**Work required:**
Working through the lines below, return each one that holds "function".
-*-
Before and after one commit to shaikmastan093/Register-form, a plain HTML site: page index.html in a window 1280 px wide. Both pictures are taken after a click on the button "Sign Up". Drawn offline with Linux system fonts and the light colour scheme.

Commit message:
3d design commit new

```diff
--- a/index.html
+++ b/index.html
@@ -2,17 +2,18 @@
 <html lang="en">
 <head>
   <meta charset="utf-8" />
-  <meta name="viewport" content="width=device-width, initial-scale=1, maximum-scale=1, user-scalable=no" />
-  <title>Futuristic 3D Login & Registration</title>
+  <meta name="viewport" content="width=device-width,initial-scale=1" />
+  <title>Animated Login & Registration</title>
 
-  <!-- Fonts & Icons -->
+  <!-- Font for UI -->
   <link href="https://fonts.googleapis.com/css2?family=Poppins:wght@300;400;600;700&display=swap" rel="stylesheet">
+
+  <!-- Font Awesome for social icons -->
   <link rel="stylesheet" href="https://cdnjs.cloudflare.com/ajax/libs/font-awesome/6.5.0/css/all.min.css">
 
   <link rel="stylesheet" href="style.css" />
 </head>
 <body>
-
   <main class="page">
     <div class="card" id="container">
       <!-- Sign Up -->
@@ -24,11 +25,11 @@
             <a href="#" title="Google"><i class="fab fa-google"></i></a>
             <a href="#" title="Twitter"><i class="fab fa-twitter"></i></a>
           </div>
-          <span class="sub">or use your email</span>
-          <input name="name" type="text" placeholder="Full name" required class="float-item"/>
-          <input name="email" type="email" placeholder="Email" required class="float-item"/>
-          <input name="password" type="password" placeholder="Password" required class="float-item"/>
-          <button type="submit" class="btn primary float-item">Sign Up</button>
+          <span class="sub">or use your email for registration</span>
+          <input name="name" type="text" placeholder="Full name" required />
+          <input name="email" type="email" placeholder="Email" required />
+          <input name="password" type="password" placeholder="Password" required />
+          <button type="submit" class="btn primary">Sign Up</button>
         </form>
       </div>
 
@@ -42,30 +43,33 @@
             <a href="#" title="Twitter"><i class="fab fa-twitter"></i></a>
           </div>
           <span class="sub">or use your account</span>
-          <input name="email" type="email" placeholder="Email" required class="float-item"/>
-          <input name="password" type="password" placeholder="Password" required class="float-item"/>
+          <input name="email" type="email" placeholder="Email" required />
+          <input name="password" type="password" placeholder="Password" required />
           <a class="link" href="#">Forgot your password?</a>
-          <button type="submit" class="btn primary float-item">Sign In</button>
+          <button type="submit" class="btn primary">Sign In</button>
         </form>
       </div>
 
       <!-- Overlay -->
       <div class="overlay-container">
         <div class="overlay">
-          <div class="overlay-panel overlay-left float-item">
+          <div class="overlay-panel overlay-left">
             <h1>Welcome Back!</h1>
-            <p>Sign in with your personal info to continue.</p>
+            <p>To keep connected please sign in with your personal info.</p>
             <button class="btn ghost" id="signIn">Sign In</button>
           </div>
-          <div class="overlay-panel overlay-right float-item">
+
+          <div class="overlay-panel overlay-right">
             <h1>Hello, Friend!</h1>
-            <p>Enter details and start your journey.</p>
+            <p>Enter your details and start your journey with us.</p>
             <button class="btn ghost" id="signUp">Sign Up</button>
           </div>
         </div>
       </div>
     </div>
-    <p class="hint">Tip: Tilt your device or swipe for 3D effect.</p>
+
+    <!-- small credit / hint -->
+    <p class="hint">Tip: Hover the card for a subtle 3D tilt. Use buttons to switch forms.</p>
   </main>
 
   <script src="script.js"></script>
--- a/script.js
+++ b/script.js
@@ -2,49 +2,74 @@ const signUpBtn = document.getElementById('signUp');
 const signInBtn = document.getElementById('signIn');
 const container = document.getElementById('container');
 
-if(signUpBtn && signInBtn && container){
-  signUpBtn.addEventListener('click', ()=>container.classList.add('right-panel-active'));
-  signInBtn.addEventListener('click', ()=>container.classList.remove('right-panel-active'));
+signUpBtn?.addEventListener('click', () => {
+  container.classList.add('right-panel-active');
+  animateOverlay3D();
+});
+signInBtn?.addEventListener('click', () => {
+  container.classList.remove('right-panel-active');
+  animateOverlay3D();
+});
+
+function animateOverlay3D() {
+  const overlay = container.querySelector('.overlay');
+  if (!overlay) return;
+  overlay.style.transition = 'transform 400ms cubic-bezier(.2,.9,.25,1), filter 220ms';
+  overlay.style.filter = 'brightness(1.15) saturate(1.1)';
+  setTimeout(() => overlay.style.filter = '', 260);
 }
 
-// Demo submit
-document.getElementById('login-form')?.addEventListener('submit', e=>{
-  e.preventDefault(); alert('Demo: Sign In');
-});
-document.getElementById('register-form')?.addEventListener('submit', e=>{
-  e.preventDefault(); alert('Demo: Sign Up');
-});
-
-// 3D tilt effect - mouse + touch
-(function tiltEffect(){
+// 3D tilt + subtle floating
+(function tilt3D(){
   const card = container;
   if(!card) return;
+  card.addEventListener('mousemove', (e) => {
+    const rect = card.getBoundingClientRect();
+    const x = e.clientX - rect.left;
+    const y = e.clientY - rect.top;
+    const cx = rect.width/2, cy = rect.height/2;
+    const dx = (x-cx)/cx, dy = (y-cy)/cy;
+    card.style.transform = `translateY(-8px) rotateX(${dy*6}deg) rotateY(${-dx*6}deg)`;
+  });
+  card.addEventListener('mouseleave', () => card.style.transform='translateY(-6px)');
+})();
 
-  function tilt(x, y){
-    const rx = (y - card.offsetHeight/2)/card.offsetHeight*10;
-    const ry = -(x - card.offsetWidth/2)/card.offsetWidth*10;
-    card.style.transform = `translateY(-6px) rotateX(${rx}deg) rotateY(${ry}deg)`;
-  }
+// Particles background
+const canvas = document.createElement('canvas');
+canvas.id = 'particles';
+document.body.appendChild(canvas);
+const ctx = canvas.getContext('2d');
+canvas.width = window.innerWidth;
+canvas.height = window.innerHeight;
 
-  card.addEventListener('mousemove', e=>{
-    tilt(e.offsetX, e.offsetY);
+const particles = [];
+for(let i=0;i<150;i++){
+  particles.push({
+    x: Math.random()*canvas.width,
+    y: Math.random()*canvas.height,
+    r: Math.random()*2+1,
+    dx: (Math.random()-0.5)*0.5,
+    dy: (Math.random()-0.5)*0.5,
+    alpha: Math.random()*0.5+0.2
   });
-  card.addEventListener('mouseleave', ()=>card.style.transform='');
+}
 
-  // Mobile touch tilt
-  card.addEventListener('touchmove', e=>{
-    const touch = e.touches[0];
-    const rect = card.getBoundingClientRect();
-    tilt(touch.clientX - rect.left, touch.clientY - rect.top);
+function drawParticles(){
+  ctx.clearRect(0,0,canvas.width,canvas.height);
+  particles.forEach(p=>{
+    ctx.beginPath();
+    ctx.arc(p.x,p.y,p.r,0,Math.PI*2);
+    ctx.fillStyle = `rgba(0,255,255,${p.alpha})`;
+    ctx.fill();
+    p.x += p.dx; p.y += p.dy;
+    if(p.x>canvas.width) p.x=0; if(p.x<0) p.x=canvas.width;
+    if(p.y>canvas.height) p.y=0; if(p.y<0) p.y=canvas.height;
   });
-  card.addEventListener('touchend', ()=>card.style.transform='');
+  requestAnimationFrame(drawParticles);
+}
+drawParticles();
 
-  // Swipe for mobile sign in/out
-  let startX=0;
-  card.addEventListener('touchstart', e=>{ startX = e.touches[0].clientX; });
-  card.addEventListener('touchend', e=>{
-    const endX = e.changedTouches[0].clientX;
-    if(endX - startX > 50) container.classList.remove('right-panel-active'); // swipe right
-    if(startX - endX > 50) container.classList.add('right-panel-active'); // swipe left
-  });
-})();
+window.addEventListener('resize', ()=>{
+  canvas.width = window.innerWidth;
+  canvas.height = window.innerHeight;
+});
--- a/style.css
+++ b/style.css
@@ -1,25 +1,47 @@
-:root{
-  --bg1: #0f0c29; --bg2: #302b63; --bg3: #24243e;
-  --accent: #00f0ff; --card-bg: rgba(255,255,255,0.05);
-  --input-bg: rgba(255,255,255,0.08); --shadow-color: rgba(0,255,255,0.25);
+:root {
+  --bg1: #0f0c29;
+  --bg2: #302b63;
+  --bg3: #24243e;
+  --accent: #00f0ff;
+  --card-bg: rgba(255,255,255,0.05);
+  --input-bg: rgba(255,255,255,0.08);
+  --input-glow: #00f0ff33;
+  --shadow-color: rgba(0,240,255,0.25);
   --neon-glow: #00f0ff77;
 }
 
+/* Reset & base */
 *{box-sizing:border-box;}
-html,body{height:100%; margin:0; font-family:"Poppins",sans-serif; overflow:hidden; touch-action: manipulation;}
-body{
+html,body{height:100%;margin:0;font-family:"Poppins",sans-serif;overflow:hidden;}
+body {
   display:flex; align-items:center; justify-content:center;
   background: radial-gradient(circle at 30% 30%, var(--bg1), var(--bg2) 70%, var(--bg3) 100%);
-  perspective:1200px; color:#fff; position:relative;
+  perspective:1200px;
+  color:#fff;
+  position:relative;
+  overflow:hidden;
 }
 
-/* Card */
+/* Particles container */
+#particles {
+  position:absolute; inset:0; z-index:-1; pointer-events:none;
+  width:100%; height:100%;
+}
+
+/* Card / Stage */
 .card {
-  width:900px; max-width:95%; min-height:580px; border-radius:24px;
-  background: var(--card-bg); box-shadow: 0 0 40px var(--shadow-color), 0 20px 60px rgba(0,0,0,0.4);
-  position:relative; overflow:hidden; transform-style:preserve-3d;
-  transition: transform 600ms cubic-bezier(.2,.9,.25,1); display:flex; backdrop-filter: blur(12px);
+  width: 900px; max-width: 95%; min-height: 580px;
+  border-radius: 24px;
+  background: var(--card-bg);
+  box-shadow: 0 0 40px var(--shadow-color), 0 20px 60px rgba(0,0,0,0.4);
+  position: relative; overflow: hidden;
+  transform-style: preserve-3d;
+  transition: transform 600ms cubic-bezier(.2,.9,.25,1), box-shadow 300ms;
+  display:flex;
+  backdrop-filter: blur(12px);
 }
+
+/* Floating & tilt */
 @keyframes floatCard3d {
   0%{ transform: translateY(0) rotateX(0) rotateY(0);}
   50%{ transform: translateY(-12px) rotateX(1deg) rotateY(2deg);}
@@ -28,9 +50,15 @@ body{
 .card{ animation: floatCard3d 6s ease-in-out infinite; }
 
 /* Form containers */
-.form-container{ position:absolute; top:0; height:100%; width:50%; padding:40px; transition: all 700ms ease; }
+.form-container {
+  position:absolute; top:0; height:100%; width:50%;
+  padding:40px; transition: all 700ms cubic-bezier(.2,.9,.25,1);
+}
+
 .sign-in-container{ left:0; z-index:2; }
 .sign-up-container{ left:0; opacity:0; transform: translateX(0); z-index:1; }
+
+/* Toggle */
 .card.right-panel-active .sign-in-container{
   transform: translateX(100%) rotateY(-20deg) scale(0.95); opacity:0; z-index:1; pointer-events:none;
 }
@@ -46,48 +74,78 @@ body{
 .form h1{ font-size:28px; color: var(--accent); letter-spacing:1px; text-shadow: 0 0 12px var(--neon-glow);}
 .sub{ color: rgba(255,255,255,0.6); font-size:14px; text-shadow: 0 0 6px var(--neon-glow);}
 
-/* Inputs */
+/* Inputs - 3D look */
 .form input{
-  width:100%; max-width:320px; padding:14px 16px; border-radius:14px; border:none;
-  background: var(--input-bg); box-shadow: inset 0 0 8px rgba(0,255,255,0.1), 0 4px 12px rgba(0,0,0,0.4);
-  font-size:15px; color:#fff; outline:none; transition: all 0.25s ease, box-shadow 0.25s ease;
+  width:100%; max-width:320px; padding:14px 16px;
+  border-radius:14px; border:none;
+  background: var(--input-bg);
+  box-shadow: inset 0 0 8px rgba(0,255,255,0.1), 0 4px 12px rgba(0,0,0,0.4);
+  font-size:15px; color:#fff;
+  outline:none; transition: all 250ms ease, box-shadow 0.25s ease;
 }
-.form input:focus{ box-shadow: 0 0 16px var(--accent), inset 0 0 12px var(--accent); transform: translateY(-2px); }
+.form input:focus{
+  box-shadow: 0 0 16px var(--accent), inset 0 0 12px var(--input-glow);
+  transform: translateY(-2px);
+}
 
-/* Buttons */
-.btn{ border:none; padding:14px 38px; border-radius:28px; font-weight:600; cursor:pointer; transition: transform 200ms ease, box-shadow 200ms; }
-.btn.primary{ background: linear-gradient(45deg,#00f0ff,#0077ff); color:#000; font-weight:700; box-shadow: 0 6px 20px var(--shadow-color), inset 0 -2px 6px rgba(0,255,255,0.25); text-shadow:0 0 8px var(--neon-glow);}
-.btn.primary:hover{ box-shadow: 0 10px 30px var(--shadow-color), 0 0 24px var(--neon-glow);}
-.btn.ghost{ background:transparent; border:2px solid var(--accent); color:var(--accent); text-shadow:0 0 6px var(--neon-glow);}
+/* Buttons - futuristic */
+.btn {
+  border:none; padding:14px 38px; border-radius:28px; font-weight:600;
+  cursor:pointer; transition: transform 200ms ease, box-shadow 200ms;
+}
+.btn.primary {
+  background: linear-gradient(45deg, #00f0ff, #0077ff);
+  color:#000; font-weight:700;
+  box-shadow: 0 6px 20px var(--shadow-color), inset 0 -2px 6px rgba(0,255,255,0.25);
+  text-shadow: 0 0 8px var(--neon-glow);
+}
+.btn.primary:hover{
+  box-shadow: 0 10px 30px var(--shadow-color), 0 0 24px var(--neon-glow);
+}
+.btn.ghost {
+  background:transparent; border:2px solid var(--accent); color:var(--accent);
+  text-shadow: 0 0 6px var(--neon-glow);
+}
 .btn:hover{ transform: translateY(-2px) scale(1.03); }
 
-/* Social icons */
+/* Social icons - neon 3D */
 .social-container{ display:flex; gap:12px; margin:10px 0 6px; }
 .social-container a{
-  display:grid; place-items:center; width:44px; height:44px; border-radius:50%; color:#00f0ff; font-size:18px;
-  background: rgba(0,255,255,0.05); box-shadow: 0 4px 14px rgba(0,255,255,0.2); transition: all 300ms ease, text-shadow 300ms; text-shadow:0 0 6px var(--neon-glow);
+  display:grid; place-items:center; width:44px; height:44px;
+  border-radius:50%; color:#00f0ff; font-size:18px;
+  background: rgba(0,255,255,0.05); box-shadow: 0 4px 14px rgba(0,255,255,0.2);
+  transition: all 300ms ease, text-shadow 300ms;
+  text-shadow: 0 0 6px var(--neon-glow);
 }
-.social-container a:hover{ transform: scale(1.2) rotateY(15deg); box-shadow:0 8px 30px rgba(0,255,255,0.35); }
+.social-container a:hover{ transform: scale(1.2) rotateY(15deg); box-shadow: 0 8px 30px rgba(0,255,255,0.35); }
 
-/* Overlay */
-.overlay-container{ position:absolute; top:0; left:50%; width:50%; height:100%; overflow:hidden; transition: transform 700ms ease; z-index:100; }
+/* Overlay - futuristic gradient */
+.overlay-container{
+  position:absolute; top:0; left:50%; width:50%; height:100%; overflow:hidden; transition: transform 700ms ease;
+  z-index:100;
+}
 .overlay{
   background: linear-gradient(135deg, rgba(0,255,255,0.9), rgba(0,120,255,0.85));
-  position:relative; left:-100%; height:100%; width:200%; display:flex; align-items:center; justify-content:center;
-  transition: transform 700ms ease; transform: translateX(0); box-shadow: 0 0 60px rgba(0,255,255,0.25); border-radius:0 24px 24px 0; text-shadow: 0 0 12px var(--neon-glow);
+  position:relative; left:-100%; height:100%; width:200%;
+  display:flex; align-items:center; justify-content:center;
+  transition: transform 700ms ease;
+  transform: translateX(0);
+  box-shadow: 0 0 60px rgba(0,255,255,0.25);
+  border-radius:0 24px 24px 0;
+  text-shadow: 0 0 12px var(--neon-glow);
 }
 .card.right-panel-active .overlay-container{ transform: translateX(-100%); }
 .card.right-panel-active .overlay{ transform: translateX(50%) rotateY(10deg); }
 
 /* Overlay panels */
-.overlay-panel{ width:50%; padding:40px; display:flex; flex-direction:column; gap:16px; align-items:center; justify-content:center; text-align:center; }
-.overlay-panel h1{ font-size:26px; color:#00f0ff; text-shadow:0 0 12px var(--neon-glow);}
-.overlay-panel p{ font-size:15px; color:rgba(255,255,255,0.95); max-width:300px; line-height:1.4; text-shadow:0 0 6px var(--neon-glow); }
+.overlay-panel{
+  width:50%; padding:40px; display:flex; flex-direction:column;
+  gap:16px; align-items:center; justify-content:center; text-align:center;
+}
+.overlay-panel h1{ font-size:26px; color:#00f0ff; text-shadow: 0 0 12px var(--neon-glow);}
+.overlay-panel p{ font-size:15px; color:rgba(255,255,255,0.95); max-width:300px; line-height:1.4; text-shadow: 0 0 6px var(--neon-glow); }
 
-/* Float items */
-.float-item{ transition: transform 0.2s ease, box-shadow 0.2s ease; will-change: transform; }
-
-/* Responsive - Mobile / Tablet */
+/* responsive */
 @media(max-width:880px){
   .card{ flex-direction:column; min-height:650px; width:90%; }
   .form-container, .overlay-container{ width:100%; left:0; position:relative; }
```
-*-
**Result of the task:**
+function animateOverlay3D() {
-(function tiltEffect(){
+(function tilt3D(){
-  function tilt(x, y){
+function drawParticles(){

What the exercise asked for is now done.